Top of DATA RECORDS
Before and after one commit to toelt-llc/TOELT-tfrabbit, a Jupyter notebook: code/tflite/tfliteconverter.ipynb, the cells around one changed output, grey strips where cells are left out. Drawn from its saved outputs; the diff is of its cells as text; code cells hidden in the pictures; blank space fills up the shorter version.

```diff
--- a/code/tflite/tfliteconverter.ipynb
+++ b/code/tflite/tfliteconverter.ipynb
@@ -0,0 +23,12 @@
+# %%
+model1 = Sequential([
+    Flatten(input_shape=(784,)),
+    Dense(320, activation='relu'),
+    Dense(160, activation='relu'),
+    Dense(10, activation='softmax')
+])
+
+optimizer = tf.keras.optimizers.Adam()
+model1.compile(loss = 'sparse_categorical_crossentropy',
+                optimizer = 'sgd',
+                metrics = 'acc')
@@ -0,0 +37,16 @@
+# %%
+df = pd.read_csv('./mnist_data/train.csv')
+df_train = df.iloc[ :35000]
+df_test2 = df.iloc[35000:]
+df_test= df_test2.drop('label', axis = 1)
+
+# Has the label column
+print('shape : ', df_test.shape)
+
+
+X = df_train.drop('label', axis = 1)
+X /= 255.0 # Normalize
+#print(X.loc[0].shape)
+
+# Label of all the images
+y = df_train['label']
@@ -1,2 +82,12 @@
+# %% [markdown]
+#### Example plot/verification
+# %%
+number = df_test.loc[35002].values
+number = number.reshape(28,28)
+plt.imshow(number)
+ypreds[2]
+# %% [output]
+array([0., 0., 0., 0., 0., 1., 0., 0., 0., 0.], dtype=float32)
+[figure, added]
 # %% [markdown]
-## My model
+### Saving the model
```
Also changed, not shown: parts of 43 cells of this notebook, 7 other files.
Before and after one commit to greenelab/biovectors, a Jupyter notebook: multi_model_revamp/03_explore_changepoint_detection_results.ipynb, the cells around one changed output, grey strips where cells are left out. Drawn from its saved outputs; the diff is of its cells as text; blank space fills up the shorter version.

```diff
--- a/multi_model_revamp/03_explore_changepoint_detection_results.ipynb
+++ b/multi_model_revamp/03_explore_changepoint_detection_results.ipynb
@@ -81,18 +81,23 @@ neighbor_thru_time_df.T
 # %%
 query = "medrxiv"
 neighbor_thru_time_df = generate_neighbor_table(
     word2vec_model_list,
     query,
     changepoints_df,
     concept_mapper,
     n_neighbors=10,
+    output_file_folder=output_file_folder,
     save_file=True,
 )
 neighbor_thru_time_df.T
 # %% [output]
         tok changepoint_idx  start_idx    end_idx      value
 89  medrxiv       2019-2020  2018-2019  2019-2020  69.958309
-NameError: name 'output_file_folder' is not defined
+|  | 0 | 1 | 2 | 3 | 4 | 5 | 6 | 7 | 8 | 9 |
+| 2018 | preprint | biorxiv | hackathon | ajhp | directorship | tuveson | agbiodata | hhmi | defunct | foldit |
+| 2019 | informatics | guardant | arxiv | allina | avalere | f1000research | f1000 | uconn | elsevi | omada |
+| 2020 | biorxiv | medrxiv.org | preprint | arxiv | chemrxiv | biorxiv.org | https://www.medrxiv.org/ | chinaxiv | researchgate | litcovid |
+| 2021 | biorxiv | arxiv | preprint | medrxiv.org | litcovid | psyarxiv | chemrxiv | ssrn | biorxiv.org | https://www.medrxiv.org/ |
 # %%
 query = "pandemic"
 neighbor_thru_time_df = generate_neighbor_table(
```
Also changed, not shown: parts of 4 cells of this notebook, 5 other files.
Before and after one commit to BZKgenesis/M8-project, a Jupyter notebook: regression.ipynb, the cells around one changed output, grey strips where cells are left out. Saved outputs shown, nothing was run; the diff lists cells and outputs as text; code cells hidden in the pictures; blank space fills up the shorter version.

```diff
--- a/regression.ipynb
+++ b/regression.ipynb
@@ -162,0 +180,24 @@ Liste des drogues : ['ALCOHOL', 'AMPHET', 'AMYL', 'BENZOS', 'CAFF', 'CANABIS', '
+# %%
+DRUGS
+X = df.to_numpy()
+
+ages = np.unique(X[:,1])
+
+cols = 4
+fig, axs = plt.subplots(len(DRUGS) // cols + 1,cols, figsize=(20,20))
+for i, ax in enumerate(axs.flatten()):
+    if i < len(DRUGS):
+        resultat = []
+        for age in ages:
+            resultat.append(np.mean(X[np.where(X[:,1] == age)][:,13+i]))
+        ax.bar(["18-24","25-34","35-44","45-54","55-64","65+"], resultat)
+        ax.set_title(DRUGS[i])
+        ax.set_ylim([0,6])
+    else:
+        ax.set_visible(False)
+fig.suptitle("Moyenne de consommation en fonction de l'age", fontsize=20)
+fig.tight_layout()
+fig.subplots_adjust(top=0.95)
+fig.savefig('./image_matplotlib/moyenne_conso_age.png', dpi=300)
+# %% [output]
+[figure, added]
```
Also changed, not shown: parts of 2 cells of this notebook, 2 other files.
Bottom of DATA RECORDS
DIRECTIONS
Every line of the listing should be reproduced exactly.

THE COMPLETED TASK
Before and after one commit to toelt-llc/TOELT-tfrabbit, a Jupyter notebook: code/tflite/tfliteconverter.ipynb, the cells around one changed output, grey strips where cells are left out. Drawn from its saved outputs; the diff is of its cells as text; code cells hidden in the pictures; blank space fills up the shorter version.

```diff
--- a/code/tflite/tfliteconverter.ipynb
+++ b/code/tflite/tfliteconverter.ipynb
@@ -0,0 +23,12 @@
+# %%
+model1 = Sequential([
+    Flatten(input_shape=(784,)),
+    Dense(320, activation='relu'),
+    Dense(160, activation='relu'),
+    Dense(10, activation='softmax')
+])
+
+optimizer = tf.keras.optimizers.Adam()
+model1.compile(loss = 'sparse_categorical_crossentropy',
+                optimizer = 'sgd',
+                metrics = 'acc')
@@ -0,0 +37,16 @@
+# %%
+df = pd.read_csv('./mnist_data/train.csv')
+df_train = df.iloc[ :35000]
+df_test2 = df.iloc[35000:]
+df_test= df_test2.drop('label', axis = 1)
+
+# Has the label column
+print('shape : ', df_test.shape)
+
+
+X = df_train.drop('label', axis = 1)
+X /= 255.0 # Normalize
+#print(X.loc[0].shape)
+
+# Label of all the images
+y = df_train['label']
@@ -1,2 +82,12 @@
+# %% [markdown]
+#### Example plot/verification
+# %%
+number = df_test.loc[35002].values
+number = number.reshape(28,28)
+plt.imshow(number)
+ypreds[2]
+# %% [output]
+array([0., 0., 0., 0., 0., 1., 0., 0., 0., 0.], dtype=float32)
+[figure, added]
 # %% [markdown]
-## My model
+### Saving the model
```
Also changed, not shown: parts of 43 cells of this notebook, 7 other files.
Before and after one commit to greenelab/biovectors, a Jupyter notebook: multi_model_revamp/03_explore_changepoint_detection_results.ipynb, the cells around one changed output, grey strips where cells are left out. Drawn from its saved outputs; the diff is of its cells as text; blank space fills up the shorter version.

```diff
--- a/multi_model_revamp/03_explore_changepoint_detection_results.ipynb
+++ b/multi_model_revamp/03_explore_changepoint_detection_results.ipynb
@@ -81,18 +81,23 @@ neighbor_thru_time_df.T
 # %%
 query = "medrxiv"
 neighbor_thru_time_df = generate_neighbor_table(
     word2vec_model_list,
     query,
     changepoints_df,
     concept_mapper,
     n_neighbors=10,
+    output_file_folder=output_file_folder,
     save_file=True,
 )
 neighbor_thru_time_df.T
 # %% [output]
         tok changepoint_idx  start_idx    end_idx      value
 89  medrxiv       2019-2020  2018-2019  2019-2020  69.958309
-NameError: name 'output_file_folder' is not defined
+|  | 0 | 1 | 2 | 3 | 4 | 5 | 6 | 7 | 8 | 9 |
+| 2018 | preprint | biorxiv | hackathon | ajhp | directorship | tuveson | agbiodata | hhmi | defunct | foldit |
+| 2019 | informatics | guardant | arxiv | allina | avalere | f1000research | f1000 | uconn | elsevi | omada |
+| 2020 | biorxiv | medrxiv.org | preprint | arxiv | chemrxiv | biorxiv.org | https://www.medrxiv.org/ | chinaxiv | researchgate | litcovid |
+| 2021 | biorxiv | arxiv | preprint | medrxiv.org | litcovid | psyarxiv | chemrxiv | ssrn | biorxiv.org | https://www.medrxiv.org/ |
 # %%
 query = "pandemic"
 neighbor_thru_time_df = generate_neighbor_table(
```
Also changed, not shown: parts of 4 cells of this notebook, 5 other files.
Before and after one commit to BZKgenesis/M8-project, a Jupyter notebook: regression.ipynb, the cells around one changed output, grey strips where cells are left out. Saved outputs shown, nothing was run; the diff lists cells and outputs as text; code cells hidden in the pictures; blank space fills up the shorter version.

```diff
--- a/regression.ipynb
+++ b/regression.ipynb
@@ -162,0 +180,24 @@ Liste des drogues : ['ALCOHOL', 'AMPHET', 'AMYL', 'BENZOS', 'CAFF', 'CANABIS', '
+# %%
+DRUGS
+X = df.to_numpy()
+
+ages = np.unique(X[:,1])
+
+cols = 4
+fig, axs = plt.subplots(len(DRUGS) // cols + 1,cols, figsize=(20,20))
+for i, ax in enumerate(axs.flatten()):
+    if i < len(DRUGS):
+        resultat = []
+        for age in ages:
+            resultat.append(np.mean(X[np.where(X[:,1] == age)][:,13+i]))
+        ax.bar(["18-24","25-34","35-44","45-54","55-64","65+"], resultat)
+        ax.set_title(DRUGS[i])
+        ax.set_ylim([0,6])
+    else:
+        ax.set_visible(False)
+fig.suptitle("Moyenne de consommation en fonction de l'age", fontsize=20)
+fig.tight_layout()
+fig.subplots_adjust(top=0.95)
+fig.savefig('./image_matplotlib/moyenne_conso_age.png', dpi=300)
+# %% [output]
+[figure, added]
```
Also changed, not shown: parts of 2 cells of this notebook, 2 other files.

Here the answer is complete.